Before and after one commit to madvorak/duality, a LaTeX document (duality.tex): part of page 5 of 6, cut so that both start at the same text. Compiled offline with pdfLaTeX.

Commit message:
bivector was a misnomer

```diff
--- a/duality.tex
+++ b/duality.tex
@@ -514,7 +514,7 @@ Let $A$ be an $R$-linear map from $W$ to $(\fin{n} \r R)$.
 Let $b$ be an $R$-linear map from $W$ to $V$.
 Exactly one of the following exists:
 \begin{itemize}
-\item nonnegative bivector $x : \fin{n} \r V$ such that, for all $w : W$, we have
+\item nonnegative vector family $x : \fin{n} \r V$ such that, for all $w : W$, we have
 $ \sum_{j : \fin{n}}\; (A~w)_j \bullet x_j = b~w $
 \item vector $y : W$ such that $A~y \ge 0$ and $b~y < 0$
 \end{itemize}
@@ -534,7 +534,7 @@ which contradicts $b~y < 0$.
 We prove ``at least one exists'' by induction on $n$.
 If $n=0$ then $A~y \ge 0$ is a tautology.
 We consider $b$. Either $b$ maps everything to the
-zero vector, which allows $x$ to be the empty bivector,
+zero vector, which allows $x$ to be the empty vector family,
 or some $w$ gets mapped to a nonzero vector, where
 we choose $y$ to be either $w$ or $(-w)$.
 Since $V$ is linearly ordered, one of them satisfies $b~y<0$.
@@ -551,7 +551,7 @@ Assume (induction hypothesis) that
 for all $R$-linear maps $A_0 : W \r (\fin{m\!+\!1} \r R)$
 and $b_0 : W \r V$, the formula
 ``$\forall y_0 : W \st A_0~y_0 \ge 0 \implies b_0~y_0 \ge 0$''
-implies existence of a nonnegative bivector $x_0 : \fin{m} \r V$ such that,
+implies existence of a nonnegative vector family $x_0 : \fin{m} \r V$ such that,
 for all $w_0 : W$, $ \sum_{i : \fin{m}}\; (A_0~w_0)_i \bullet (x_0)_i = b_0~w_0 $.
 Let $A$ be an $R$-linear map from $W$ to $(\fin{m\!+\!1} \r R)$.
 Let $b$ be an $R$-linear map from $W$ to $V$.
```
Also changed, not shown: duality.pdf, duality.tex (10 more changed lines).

+++++

DIRECTIONS
Leaving every word in place, retype all of the listing.

ANSWER SECTION
Before and after one commit to madvorak/duality, a LaTeX document (duality.tex): part of page 5 of 6, cut so that both start at the same text. Compiled offline with pdfLaTeX.

Commit message:
bivector was a misnomer

```diff
--- a/duality.tex
+++ b/duality.tex
@@ -514,7 +514,7 @@ Let $A$ be an $R$-linear map from $W$ to $(\fin{n} \r R)$.
 Let $b$ be an $R$-linear map from $W$ to $V$.
 Exactly one of the following exists:
 \begin{itemize}
-\item nonnegative bivector $x : \fin{n} \r V$ such that, for all $w : W$, we have
+\item nonnegative vector family $x : \fin{n} \r V$ such that, for all $w : W$, we have
 $ \sum_{j : \fin{n}}\; (A~w)_j \bullet x_j = b~w $
 \item vector $y : W$ such that $A~y \ge 0$ and $b~y < 0$
 \end{itemize}
@@ -534,7 +534,7 @@ which contradicts $b~y < 0$.
 We prove ``at least one exists'' by induction on $n$.
 If $n=0$ then $A~y \ge 0$ is a tautology.
 We consider $b$. Either $b$ maps everything to the
-zero vector, which allows $x$ to be the empty bivector,
+zero vector, which allows $x$ to be the empty vector family,
 or some $w$ gets mapped to a nonzero vector, where
 we choose $y$ to be either $w$ or $(-w)$.
 Since $V$ is linearly ordered, one of them satisfies $b~y<0$.
@@ -551,7 +551,7 @@ Assume (induction hypothesis) that
 for all $R$-linear maps $A_0 : W \r (\fin{m\!+\!1} \r R)$
 and $b_0 : W \r V$, the formula
 ``$\forall y_0 : W \st A_0~y_0 \ge 0 \implies b_0~y_0 \ge 0$''
-implies existence of a nonnegative bivector $x_0 : \fin{m} \r V$ such that,
+implies existence of a nonnegative vector family $x_0 : \fin{m} \r V$ such that,
 for all $w_0 : W$, $ \sum_{i : \fin{m}}\; (A_0~w_0)_i \bullet (x_0)_i = b_0~w_0 $.
 Let $A$ be an $R$-linear map from $W$ to $(\fin{m\!+\!1} \r R)$.
 Let $b$ be an $R$-linear map from $W$ to $V$.
```
Also changed, not shown: duality.pdf, duality.tex (10 more changed lines).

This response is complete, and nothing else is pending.